WHAT TO PRODUCE: Each record below must come back exactly as written; its pictures must not.

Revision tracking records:
┏━━
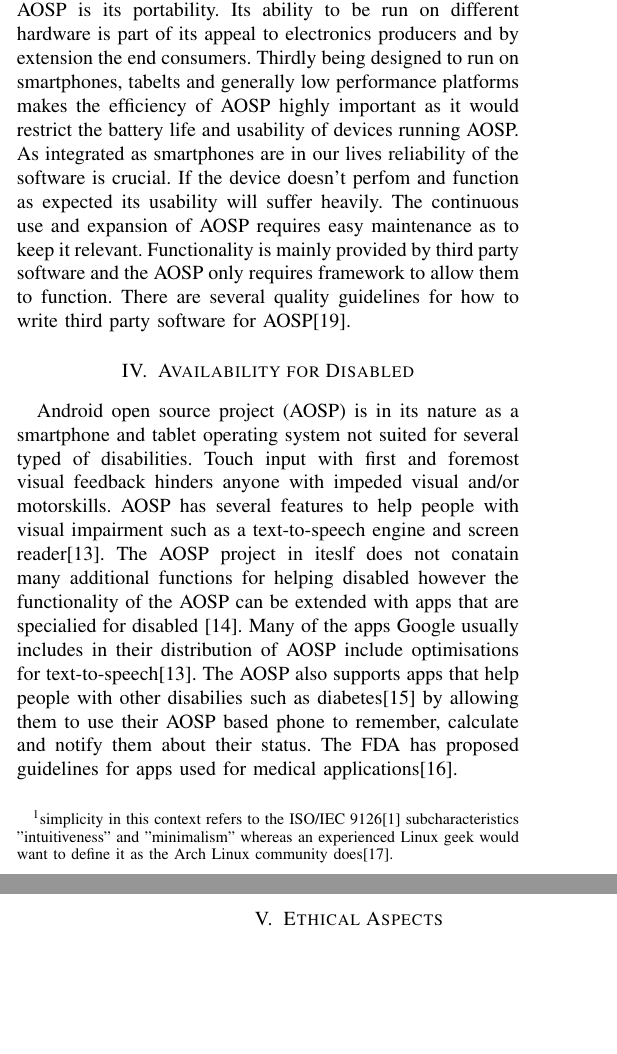
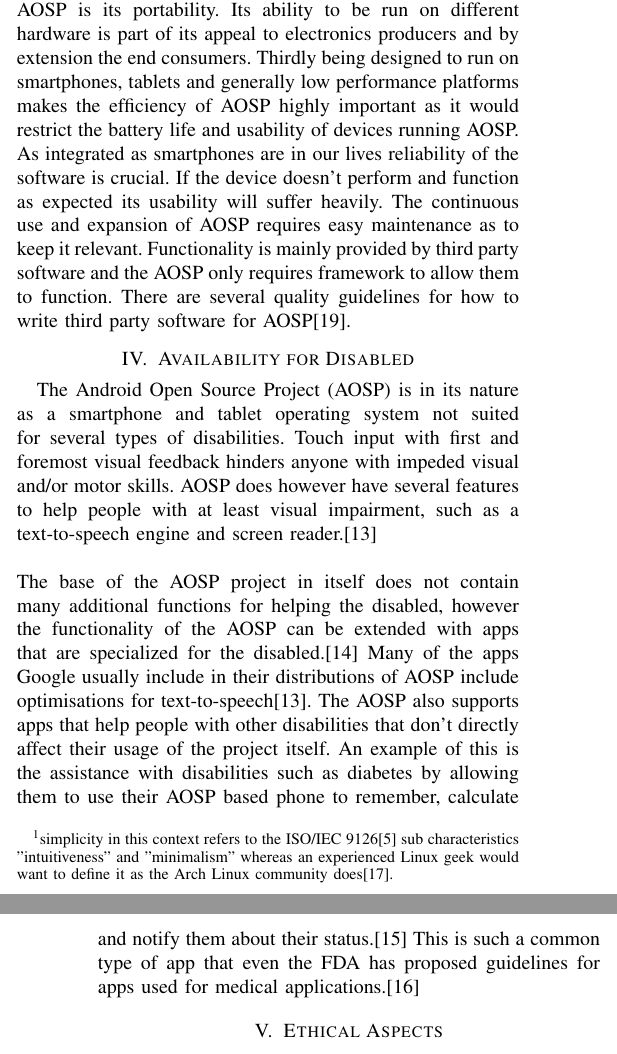
Before and after one commit to tfla/cs_etsa05, a LaTeX paper (report.tex): two parts of the columns of pages 1 and 2 of 3, joined at a grey line, cut so that both start at the same text, the shorter picture padded with empty space. Compiled offline with pdfLaTeX.

Commit message:
Proofreading
Complete proofreading and spellchecking of the document.

```diff
--- a/report.tex
+++ b/report.tex
@@ -64,7 +64,7 @@
 \hypersetup{
  pdfborder={0 0 0},				% Ingen "ram".
  pdftitle={The Android Open Source Project},	% Dokumenttitel.
- pdfauthor={Alexander Andersson,
+ pdfauthor={Alexander Anderson,
 	Björn Isacsson,
 	Björn Lindquist,
 	Timmy Larsson},				% Författaren.
@@ -126,7 +126,7 @@
 
 The open source code also allows developers to easily write apps for Android. With everything being openly available, it is clear what is and isn't possible to create. It also becomes a lot easier to connect apps to hardware such as the camera or gyroscope.
 
-From a users perspective, Android is often the preferred choice for tech geeks, due to the ability to freely modify it through the open source code. However, compared to Apple's iPhone, the extra options adds many layers of more complexity to Android which shuns those who prefer a simpler \footnote{simplicity in this context refers to the ISO/IEC 9126\cite{jung2004} subcharacteristics ''intuitiveness'' and ''minimalism'' whereas an experienced Linux geek would want to define it as the Arch Linux community does\cite{archway}.} operating system.
+From a users perspective, Android is often the preferred choice for tech geeks, due to the ability to freely modify it through the open source code. However, compared to Apple's iPhone, the extra options adds many layers of more complexity to Android which shuns those who prefer a simpler \footnote{simplicity in this context refers to the ISO/IEC 9126\cite{jung2004} sub characteristics ''intuitiveness'' and ''minimalism'' whereas an experienced Linux geek would want to define it as the Arch Linux community does\cite{archway}.} operating system.
 
 
 \section{Quality Characteristics}
@@ -134,15 +134,17 @@
 %Under this section you should discuss which quality characteristics are particular important for this system. Which quality characteristics are considered most important, i.e. prioritize among the relevant quality characteristics, and provide a rationale for the prioritization. In addition, from which perspective is the prioritization important. You find the quality characteristics in the ISO 9126 standard in one article, e.g. \cite{jung2004} in the articles course compendium. The prioritization can be performed at the characteristics level and/or at the sub-characteristics level.
 
 Using ISO/IEC 9126\cite{jung2004} to investigate the system we found that: \\
-For a system like AOSP there is a great need for usability because if people can't use the phone all other quality aspects become irrelevant. The second most important aspect of the AOSP is its portability. Its ability to be run on different hardware is part of its appeal to electronics producers and by extension the end consumers. Thirdly being designed to run on smartphones, tabelts and generally low performance platforms makes the efficiency of AOSP highly important as it would restrict the battery life and usability of devices running AOSP. As integrated as smartphones are in our lives reliability of the software is crucial. If the device doesn't perfom and function as expected its usability will suffer heavily. The continuous use and expansion of AOSP requires easy maintenance as to keep it relevant. Functionality is mainly provided by third party software and the AOSP only requires framework to allow them to function. There are several quality guidelines for how to write third party software for AOSP\cite{android-quality}.
+For a system like AOSP there is a great need for usability because if people can't use the phone all other quality aspects become irrelevant. The second most important aspect of the AOSP is its portability. Its ability to be run on different hardware is part of its appeal to electronics producers and by extension the end consumers. Thirdly being designed to run on smartphones, tablets and generally low performance platforms makes the efficiency of AOSP highly important as it would restrict the battery life and usability of devices running AOSP. As integrated as smartphones are in our lives reliability of the software is crucial. If the device doesn't perform and function as expected its usability will suffer heavily. The continuous use and expansion of AOSP requires easy maintenance as to keep it relevant. Functionality is mainly provided by third party software and the AOSP only requires framework to allow them to function. There are several quality guidelines for how to write third party software for AOSP\cite{android-quality}.
 
 
 \section{Availability for Disabled}
 \label{availability}
 
-%Here you should provide a discussion/analysis of which aspects of availability for the elderly, disabled, and individuals with special needs are current interests. Analyze how can Information and Communication Technology (ICT) help people with disability. However, if your system is not applicable for people with disabilities, analyze the system with respect to accessibility with respect to general human-computer interaction.
+%Here you should provide a discussion/analysis of which aspects of availability for the elderly, disabled, and individuals with special needs are current interests. Analyse how can Information and Communication Technology (ICT) help people with disability. However, if your system is not applicable for people with disabilities, analyse the system with respect to accessibility with respect to general human-computer interaction.
 
-Android open source project (AOSP) is in its nature as a smartphone and tablet operating system not suited for several typed of disabilities. Touch input with first and foremost visual feedback hinders anyone with impeded visual and/or motorskills. AOSP has several features to help people with visual impairment such as a text-to-speech engine and screen reader\cite{android-disabled-help}. The AOSP project in iteslf does not conatain many additional functions for helping disabled however the functionality of the AOSP can be extended with apps that are specialied for disabled \cite{android-disabled-apps}. Many of the apps Google usually includes in their distribution of AOSP include optimisations for text-to-speech\cite{android-disabled-help}. The AOSP also supports apps that help people with other disabilies such as diabetes\cite{android-disabled-diabetes} by allowing them to use their AOSP based phone to remember, calculate and notify them about their status. The FDA has proposed guidelines for apps used for medical applications\cite{android-disabled-FDA}.
+The Android Open Source Project (AOSP) is in its nature as a smartphone and tablet operating system not suited for several types of disabilities. Touch input with first and foremost visual feedback hinders anyone with impeded visual and/or motor skills. AOSP does however have several features to help people with at least visual impairment, such as a text-to-speech engine and screen reader.\cite{android-disabled-help} \\
+\\
+The base of the AOSP project in itself does not contain many additional functions for helping the disabled, however the functionality of the AOSP can be extended with apps that are specialized for the disabled.\cite{android-disabled-apps} Many of the apps Google usually include in their distributions of AOSP include optimisations for text-to-speech\cite{android-disabled-help}. The AOSP also supports apps that help people with other disabilities that don't directly affect their usage of the project itself. An example of this is the assistance with disabilities such as diabetes by allowing them to use their AOSP based phone to remember, calculate and notify them about their status.\cite{android-disabled-diabetes} This is such a common type of app that even the FDA has proposed guidelines for apps used for medical applications.\cite{android-disabled-FDA}
 
 
 
```
Also changed, not shown: report.tex (32 more changed lines).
┗━━
WRITTEN ANSWER:
Before and after one commit to tfla/cs_etsa05, a LaTeX paper (report.tex): two parts of the columns of pages 1 and 2 of 3, joined at a grey line, cut so that both start at the same text, the shorter picture padded with empty space. Compiled offline with pdfLaTeX.

Commit message:
Proofreading
Complete proofreading and spellchecking of the document.

```diff
--- a/report.tex
+++ b/report.tex
@@ -64,7 +64,7 @@
 \hypersetup{
  pdfborder={0 0 0},				% Ingen "ram".
  pdftitle={The Android Open Source Project},	% Dokumenttitel.
- pdfauthor={Alexander Andersson,
+ pdfauthor={Alexander Anderson,
 	Björn Isacsson,
 	Björn Lindquist,
 	Timmy Larsson},				% Författaren.
@@ -126,7 +126,7 @@
 
 The open source code also allows developers to easily write apps for Android. With everything being openly available, it is clear what is and isn't possible to create. It also becomes a lot easier to connect apps to hardware such as the camera or gyroscope.
 
-From a users perspective, Android is often the preferred choice for tech geeks, due to the ability to freely modify it through the open source code. However, compared to Apple's iPhone, the extra options adds many layers of more complexity to Android which shuns those who prefer a simpler \footnote{simplicity in this context refers to the ISO/IEC 9126\cite{jung2004} subcharacteristics ''intuitiveness'' and ''minimalism'' whereas an experienced Linux geek would want to define it as the Arch Linux community does\cite{archway}.} operating system.
+From a users perspective, Android is often the preferred choice for tech geeks, due to the ability to freely modify it through the open source code. However, compared to Apple's iPhone, the extra options adds many layers of more complexity to Android which shuns those who prefer a simpler \footnote{simplicity in this context refers to the ISO/IEC 9126\cite{jung2004} sub characteristics ''intuitiveness'' and ''minimalism'' whereas an experienced Linux geek would want to define it as the Arch Linux community does\cite{archway}.} operating system.
 
 
 \section{Quality Characteristics}
@@ -134,15 +134,17 @@
 %Under this section you should discuss which quality characteristics are particular important for this system. Which quality characteristics are considered most important, i.e. prioritize among the relevant quality characteristics, and provide a rationale for the prioritization. In addition, from which perspective is the prioritization important. You find the quality characteristics in the ISO 9126 standard in one article, e.g. \cite{jung2004} in the articles course compendium. The prioritization can be performed at the characteristics level and/or at the sub-characteristics level.
 
 Using ISO/IEC 9126\cite{jung2004} to investigate the system we found that: \\
-For a system like AOSP there is a great need for usability because if people can't use the phone all other quality aspects become irrelevant. The second most important aspect of the AOSP is its portability. Its ability to be run on different hardware is part of its appeal to electronics producers and by extension the end consumers. Thirdly being designed to run on smartphones, tabelts and generally low performance platforms makes the efficiency of AOSP highly important as it would restrict the battery life and usability of devices running AOSP. As integrated as smartphones are in our lives reliability of the software is crucial. If the device doesn't perfom and function as expected its usability will suffer heavily. The continuous use and expansion of AOSP requires easy maintenance as to keep it relevant. Functionality is mainly provided by third party software and the AOSP only requires framework to allow them to function. There are several quality guidelines for how to write third party software for AOSP\cite{android-quality}.
+For a system like AOSP there is a great need for usability because if people can't use the phone all other quality aspects become irrelevant. The second most important aspect of the AOSP is its portability. Its ability to be run on different hardware is part of its appeal to electronics producers and by extension the end consumers. Thirdly being designed to run on smartphones, tablets and generally low performance platforms makes the efficiency of AOSP highly important as it would restrict the battery life and usability of devices running AOSP. As integrated as smartphones are in our lives reliability of the software is crucial. If the device doesn't perform and function as expected its usability will suffer heavily. The continuous use and expansion of AOSP requires easy maintenance as to keep it relevant. Functionality is mainly provided by third party software and the AOSP only requires framework to allow them to function. There are several quality guidelines for how to write third party software for AOSP\cite{android-quality}.
 
 
 \section{Availability for Disabled}
 \label{availability}
 
-%Here you should provide a discussion/analysis of which aspects of availability for the elderly, disabled, and individuals with special needs are current interests. Analyze how can Information and Communication Technology (ICT) help people with disability. However, if your system is not applicable for people with disabilities, analyze the system with respect to accessibility with respect to general human-computer interaction.
+%Here you should provide a discussion/analysis of which aspects of availability for the elderly, disabled, and individuals with special needs are current interests. Analyse how can Information and Communication Technology (ICT) help people with disability. However, if your system is not applicable for people with disabilities, analyse the system with respect to accessibility with respect to general human-computer interaction.
 
-Android open source project (AOSP) is in its nature as a smartphone and tablet operating system not suited for several typed of disabilities. Touch input with first and foremost visual feedback hinders anyone with impeded visual and/or motorskills. AOSP has several features to help people with visual impairment such as a text-to-speech engine and screen reader\cite{android-disabled-help}. The AOSP project in iteslf does not conatain many additional functions for helping disabled however the functionality of the AOSP can be extended with apps that are specialied for disabled \cite{android-disabled-apps}. Many of the apps Google usually includes in their distribution of AOSP include optimisations for text-to-speech\cite{android-disabled-help}. The AOSP also supports apps that help people with other disabilies such as diabetes\cite{android-disabled-diabetes} by allowing them to use their AOSP based phone to remember, calculate and notify them about their status. The FDA has proposed guidelines for apps used for medical applications\cite{android-disabled-FDA}.
+The Android Open Source Project (AOSP) is in its nature as a smartphone and tablet operating system not suited for several types of disabilities. Touch input with first and foremost visual feedback hinders anyone with impeded visual and/or motor skills. AOSP does however have several features to help people with at least visual impairment, such as a text-to-speech engine and screen reader.\cite{android-disabled-help} \\
+\\
+The base of the AOSP project in itself does not contain many additional functions for helping the disabled, however the functionality of the AOSP can be extended with apps that are specialized for the disabled.\cite{android-disabled-apps} Many of the apps Google usually include in their distributions of AOSP include optimisations for text-to-speech\cite{android-disabled-help}. The AOSP also supports apps that help people with other disabilities that don't directly affect their usage of the project itself. An example of this is the assistance with disabilities such as diabetes by allowing them to use their AOSP based phone to remember, calculate and notify them about their status.\cite{android-disabled-diabetes} This is such a common type of app that even the FDA has proposed guidelines for apps used for medical applications.\cite{android-disabled-FDA}
 
 
 
```
Also changed, not shown: report.tex (32 more changed lines).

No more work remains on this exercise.